3. Not saying “thank you”—and meaning it. It’s pretty much a given that you should thank a teacher or choreographer after class, but being genuine matters, too. “You were the person yawning in back who didn’t take a single correction, but you still give me a big ‘thank you’ hug? I remember that,” says choreographer Mandy Moore. “I always find it interesting who is authentic with their ‘thank you’ and who’s not. I lock that into my brain, and I’m like, ‘I don’t want to work with that person.’ ”
4. Not going the extra mile with your homework. Before any audition, get the full 411. You may think you know what a good Chorus Line audition outfit looks like—but what if your director is doing a crazy, futuristic take on the show? “Research the piece you’re going in for, the style of dance it uses and the specific look the choreographer wants,” advises Jamie Harris, director of Clear Talent Group’s NYC office. “What you wear for Susan Stroman will be different than what you wear for Andy Blankenbuehler.”
5. Not being observant. The dancer who gets the job is the one who masters the choreography’s tiniest nuances. Jenkins advises paying as close attention to head placement and port de bras as you do to fancy footwork. She remembers a day on the “Bunheads” set when they had to reshoot a scene several times because two dancers couldn’t get the arms right on a particular combo. “Always look at the full picture,” Jenkins says. “In ballet, that can determine whether you get into the summer program or the company.”
Don’t fake your performance face! Expression and emotion are just as important as technique onstage. (Universal Event Photography)
6. Not giving good face. Expression and emotion count just as much as flawless technique, and faking won’t cut it, says Haskell. “Whether you’re watching a competition, recital or Broadway show, you never want to see pasted-on or forced smiles,” Haskell says. “It’s important to give an honest performance.”
7. Not being aware of your spacing. Dancing your biggest onstage seems like an obvious “do,” right? Wrong. For the sake of the dancers around you, don’t be a flailer. “Whether you’re working with two or 100 other dancers, know the space you’re in and figure out how big you can be,” Haskell says.
Moore agrees, recalling a recent instance on the set of Nickelodeon’s “The Fresh Beat Band” in which a dancer bumped into one of the principal performers. “I was horrified,” Moore says. “You never want to be the dancer who messes up a take—time is money on set. Spatial awareness is incredibly important.”

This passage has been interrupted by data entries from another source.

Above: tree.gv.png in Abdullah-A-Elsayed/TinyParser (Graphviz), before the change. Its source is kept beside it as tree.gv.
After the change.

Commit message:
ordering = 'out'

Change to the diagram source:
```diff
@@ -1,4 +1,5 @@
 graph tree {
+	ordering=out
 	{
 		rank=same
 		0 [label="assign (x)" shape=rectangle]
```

On the Job
8. Not tweeting with tact. It may be tempting to vent online about a terrible day at work, but those 140 characters could come back to bite you. “Don’t tweet about bad days and don’t bash anyone,” cautions Haskell. “Your name is attached to your social media accounts, and if a director looks you up, he might change his perception of you.”
9. Not keeping it professional. Remember that you’re representing your choreographer or company at all times, even when you’re getting fitted, grabbing a snack or waiting backstage. “I’ve been on sets where dancers I hired were rude to costume people or craft services, and it gets back to the producers—which makes me look bad,” Moore says. “Being kind and easy to deal with will get you so much further.” Harris agrees: “You don’t want to lose a job because you act like a diva—you want to get one because you dance like a diva.”